Volcano Woman is a supernatural, powerful person in First Nations mythology. She had a son who, like his mother, had supernatural abilities. He often liked to change from his Human form to that of a Frog (Wukus).
Years ago, a Prince and his two friends went fishing. Hungry, they lay their food on leaves. The Wukus (Frog), being mischievous, jumped on their food. Twice the young Prince threw the Frog into the shrubs but on the third time they threw the frog into the fire and killed the innocent creature.
A few nights later, a woman could be heard crying and wailing. “Who has done this, come forward and I will spare your village.” This warning went unheeded for some time until finally a Woman of the Elders went to the village outskirts to see her. Volcano Woman instructed the Woman of the Elders to send forth the three young men and she would spare the village from volcanic destruction.
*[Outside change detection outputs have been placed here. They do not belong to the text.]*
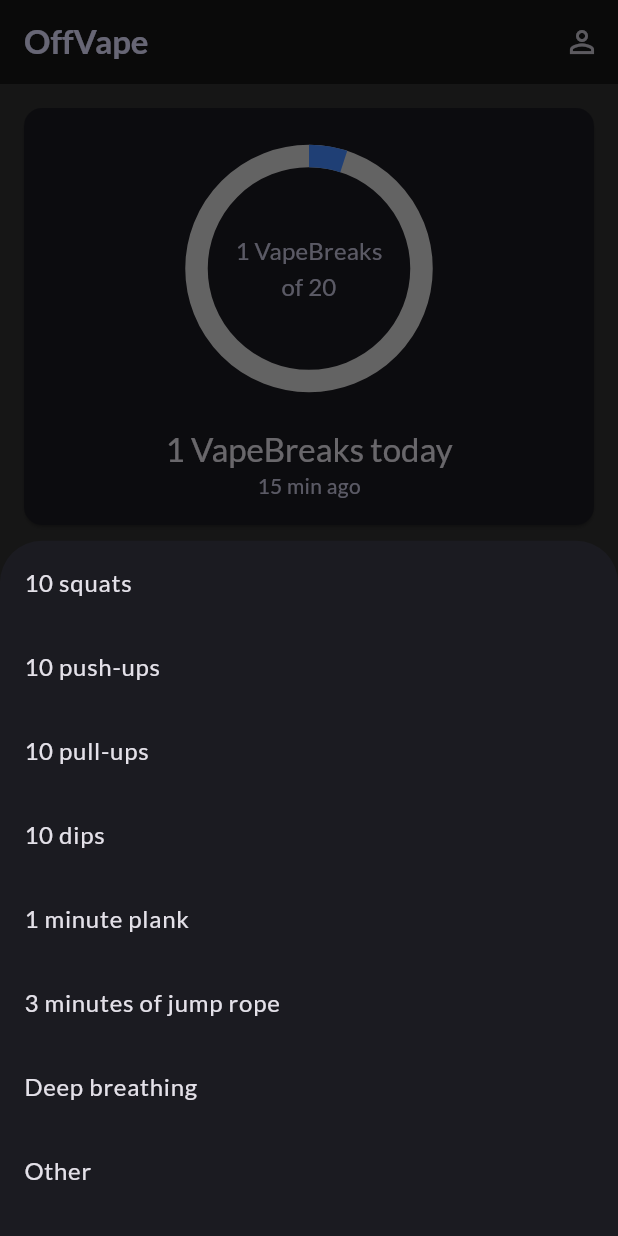
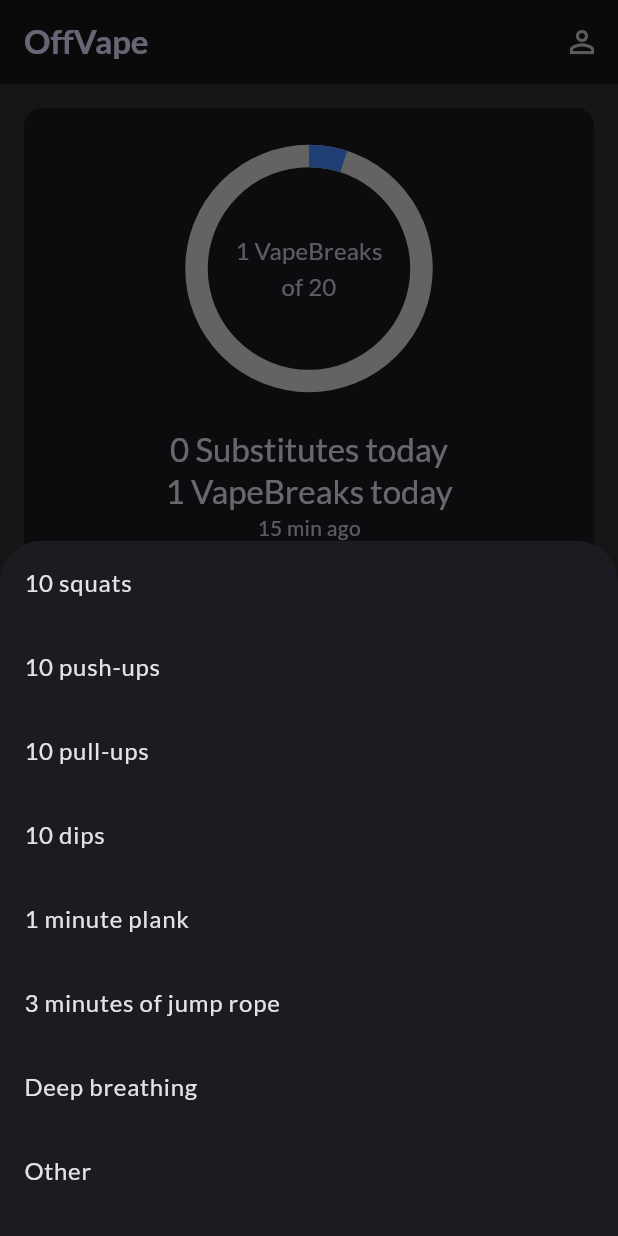
Before and after one commit to mihakonceptcorn/OffVape, a Flutter app: the screen it shows after launch, after a tap on "+ Vape Break", after a tap on "Quick exercise instead of vaping", on a phone screen of 412 x 824 dp. Run offline on Flutter 3.47's test engine with Material 3 defaults, Android fonts, the phone set to English and light mode, and no system bars; drawn by our look-alikes of fl_chart; our stand-ins replace flutter_riverpod, google_fonts.

Commit message:
add substitute

```diff
--- a/lib/data/substitutes.dart
+++ b/lib/data/substitutes.dart
@@ -1,10 +1,12 @@
-const substitutes = [
-  '10 squats',
-  '10 push-ups',
-  '10 pull-ups',
-  '10 dips',
-  '1 minute plank',
-  '3 minutes of jump rope',
-  'Deep breathing',
-  'Other',
+import 'package:off_vape/models/substitute.dart';
+
+List<Substitute> substitutes = const [
+  Substitute(title: '10 squats', imageSrc: 'assets/images/Squat.gif'),
+  Substitute(title: '10 push-ups', imageSrc: 'assets/images/Squat.gif'),
+  Substitute(title: '10 pull-ups', imageSrc: 'assets/images/Squat.gif'),
+  Substitute(title: '10 dips', imageSrc: 'assets/images/Squat.gif'),
+  Substitute(title: '1 minute plank', imageSrc: 'assets/images/Squat.gif'),
+  Substitute(title: '3 minutes of jump rope', imageSrc: 'assets/images/Squat.gif'),
+  Substitute(title: 'Deep breathing', imageSrc: 'assets/images/Squat.gif'),
+  Substitute(title: 'Other', imageSrc: 'assets/images/Squat.gif'),
 ];
--- /dev/null
+++ b/lib/models/break.dart
@@ -0,0 +1,6 @@
+class Break {
+  const Break({required this.vapeBreaks, required this.substitutes});
+
+  final int vapeBreaks;
+  final int substitutes;
+}
--- /dev/null
+++ b/lib/models/substitute.dart
@@ -0,0 +1,6 @@
+class Substitute {
+  const Substitute({required this.title, required this.imageSrc});
+
+  final String title;
+  final String imageSrc;
+}
--- a/lib/providers/vaping_breaks_provider.dart
+++ b/lib/providers/vaping_breaks_provider.dart
@@ -1,20 +1,25 @@
 import 'package:flutter_riverpod/flutter_riverpod.dart';
+import 'package:off_vape/models/break.dart';
 
-class VapingBreaksNotifier extends Notifier<int> {
+class VapingBreaksNotifier extends Notifier<Break> {
   @override
-  int build() {
-    return 0;
+  Break build() {
+    return const Break(vapeBreaks: 0, substitutes: 0);
   }
 
   void addVapeBreak() {
-    state = state + 1;
+    state = Break(vapeBreaks: state.vapeBreaks + 1, substitutes: state.substitutes);
   }
 
-  int getCurrentBreaks() {
+  void addSubstitute() {
+    state = Break(vapeBreaks: state.vapeBreaks, substitutes: state.substitutes + 1);
+  }
+
+  Break getCurrentBreaks() {
     return state;
   }
 }
 
-final vapingBreaksProvider = NotifierProvider<VapingBreaksNotifier, int>(
+final vapingBreaksProvider = NotifierProvider<VapingBreaksNotifier, Break>(
   VapingBreaksNotifier.new,
 );
--- a/lib/screens/home.dart
+++ b/lib/screens/home.dart
@@ -24,8 +24,15 @@ class HomeScreen extends StatelessWidget {
           IconButton(onPressed: () {}, icon: const Icon(Icons.person_outline)),
         ],
       ),
-      body: const SingleChildScrollView(
-        child: Column(children: [ProgressCard(), VapeActions(), Motivation(), HomeStats()]),
+      body: SingleChildScrollView(
+        child: Column(
+          children: [
+            const ProgressCard(),
+            VapeActions(),
+            const Motivation(),
+            const HomeStats(),
+          ],
+        ),
       ),
     );
   }
--- a/lib/widgets/progress_card.dart
+++ b/lib/widgets/progress_card.dart
@@ -30,11 +30,11 @@ class ProgressCard extends ConsumerWidget {
                           width: 150,
                           height: 150,
                           child: CircularProgressIndicator(
-                            value: currentBreaks <= maxDayVapeBreaks
-                                ? currentBreaks / maxDayVapeBreaks
+                            value: currentBreaks.vapeBreaks <= maxDayVapeBreaks
+                                ? currentBreaks.vapeBreaks / maxDayVapeBreaks
                                 : 1,
                             strokeWidth: 15,
-                            color: currentBreaks <= maxDayVapeBreaks
+                            color: currentBreaks.vapeBreaks <= maxDayVapeBreaks
                                 ? Colors.blueAccent
                                 : Colors.red,
                             backgroundColor: const Color.fromARGB(
@@ -50,7 +50,7 @@ class ProgressCard extends ConsumerWidget {
                         child: Padding(
                           padding: const EdgeInsets.all(20),
                           child: Text(
-                            '$currentBreaks VapeBreaks of 20',
+                            '${currentBreaks.vapeBreaks} VapeBreaks of 20',
                             textAlign: TextAlign.center,
                             style: Theme.of(context).textTheme.titleMedium!
                                 .copyWith(
@@ -67,7 +67,13 @@ class ProgressCard extends ConsumerWidget {
               ),
               const SizedBox(height: 32),
               Text(
-                '$currentBreaks VapeBreaks today',
+                '${currentBreaks.substitutes} Substitutes today',
+                style: Theme.of(context).textTheme.titleLarge!.copyWith(
+                  color: Theme.of(context).colorScheme.onSurface,
+                ),
+              ),
+              Text(
+                '${currentBreaks.vapeBreaks} VapeBreaks today',
                 style: Theme.of(context).textTheme.titleLarge!.copyWith(
                   color: Theme.of(context).colorScheme.onSurface,
                 ),
--- a/lib/widgets/vape_actions.dart
+++ b/lib/widgets/vape_actions.dart
@@ -1,20 +1,71 @@
+import 'package:flutter/cupertino.dart';
 import 'package:flutter/material.dart';
 import 'package:flutter_riverpod/flutter_riverpod.dart';
 
 import 'package:off_vape/data/substitutes.dart';
+import 'package:off_vape/models/substitute.dart';
 import 'package:off_vape/providers/vaping_breaks_provider.dart';
 
-class VapeActions extends ConsumerWidget {
+class VapeActions extends ConsumerStatefulWidget {
   const VapeActions({super.key});
 
+  @override
+  ConsumerState<VapeActions> createState() {
+    return _VapeActionsState();
+  }
+}
+
+class _VapeActionsState extends ConsumerState<VapeActions> {
+  Substitute? _selectedSubstitute;
+
+  Future showSubstitutePopup(BuildContext context) async {
+    final isDone = await showCupertinoModalPopup(
+      context: context,
+      builder: (BuildContext context) {
+        return Center(
+          child: CupertinoAlertDialog(
+              title: Text(_selectedSubstitute!.title),
+              content: Column(
+                mainAxisSize: MainAxisSize.max,
+                children: [
+                  SizedBox(
+                    height: 150,
+                    child: Image.asset(_selectedSubstitute!.imageSrc),
+                  ),
+                ],
+              ),
+              actions: <CupertinoDialogAction>[
+                CupertinoDialogAction(
+                  child: const Text('Done'),
+                  onPressed: () {
+                    Navigator.pop(context, true);
+                  },
+                ),
+                CupertinoDialogAction(
+                  child: const Text('Reject'),
+                  onPressed: () {
+                    Navigator.pop(context, false);
+                  },
+                ),
+              ],
+            ),
+        );
+      },
+    );
+
+    if (isDone) {
+      ref.read(vapingBreaksProvider.notifier).addSubstitute();
+    }
+  }
+
   Future<void> showSubstituteDialog(BuildContext context) async {
-    final selected = await showModalBottomSheet<String>(
+    final Substitute? selected = await showModalBottomSheet<Substitute>(
       context: context,
       builder: (context) => ListView(
         children: substitutes
             .map(
               (s) => ListTile(
-                title: Text(s),
+                title: Text(s.title),
                 onTap: () => Navigator.pop(context, s),
               ),
             )
@@ -22,13 +73,14 @@ class VapeActions extends ConsumerWidget {
       ),
     );
 
-    if (selected != null) {
-      // saveSubstitute(selected);
+    if (selected != null && context.mounted) {
+      _selectedSubstitute = selected;
+      showSubstitutePopup(context);
     }
   }
 
   @override
-  Widget build(BuildContext context, WidgetRef ref) {
+  Widget build(BuildContext context) {
     return Padding(
       padding: const EdgeInsets.only(top: 0, left: 16, right: 16, bottom: 16),
       child: Column(
@@ -42,7 +94,7 @@ class VapeActions extends ConsumerWidget {
                 label: const Text('Statistics'),
                 onPressed: () {},
               ),
-              const SizedBox(width: 8,),
+              const SizedBox(width: 8),
               ElevatedButton.icon(
                 icon: const Icon(Icons.smoking_rooms),
                 label: Text(
@@ -68,10 +120,10 @@ class VapeActions extends ConsumerWidget {
           ),
           const SizedBox(height: 8),
           ElevatedButton.icon(
-              icon: const Icon(Icons.fitness_center),
-              label: const Text('Quick exercise instead of vaping'),
-              onPressed: () => showSubstituteDialog(context),
-            ),
+            icon: const Icon(Icons.fitness_center),
+            label: const Text('Quick exercise instead of vaping'),
+            onPressed: () => showSubstituteDialog(context),
+          ),
         ],
       ),
     );
--- a/pubspec.yaml
+++ b/pubspec.yaml
@@ -61,7 +61,8 @@ flutter:
   uses-material-design: true
 
   # To add assets to your application, add an assets section, like this:
-  # assets:
+  assets:
+    - assets/images/Squat.gif
   #   - images/a_dot_burr.jpeg
   #   - images/a_dot_ham.jpeg
 
```
Also changed, not shown: assets/images/Squat.gif (added).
The Woman of the Elders begging for the sake of the Village told of Volcano Woman”s ultimatum – but this warning went unheeded.
On the final night of the village’s existence, Volcano Woman was heard saying, “I asked for those responsible to take heed and now you will know my vengeance.” The Village shook, a Volcano erupted, destroying the village and all who lived there.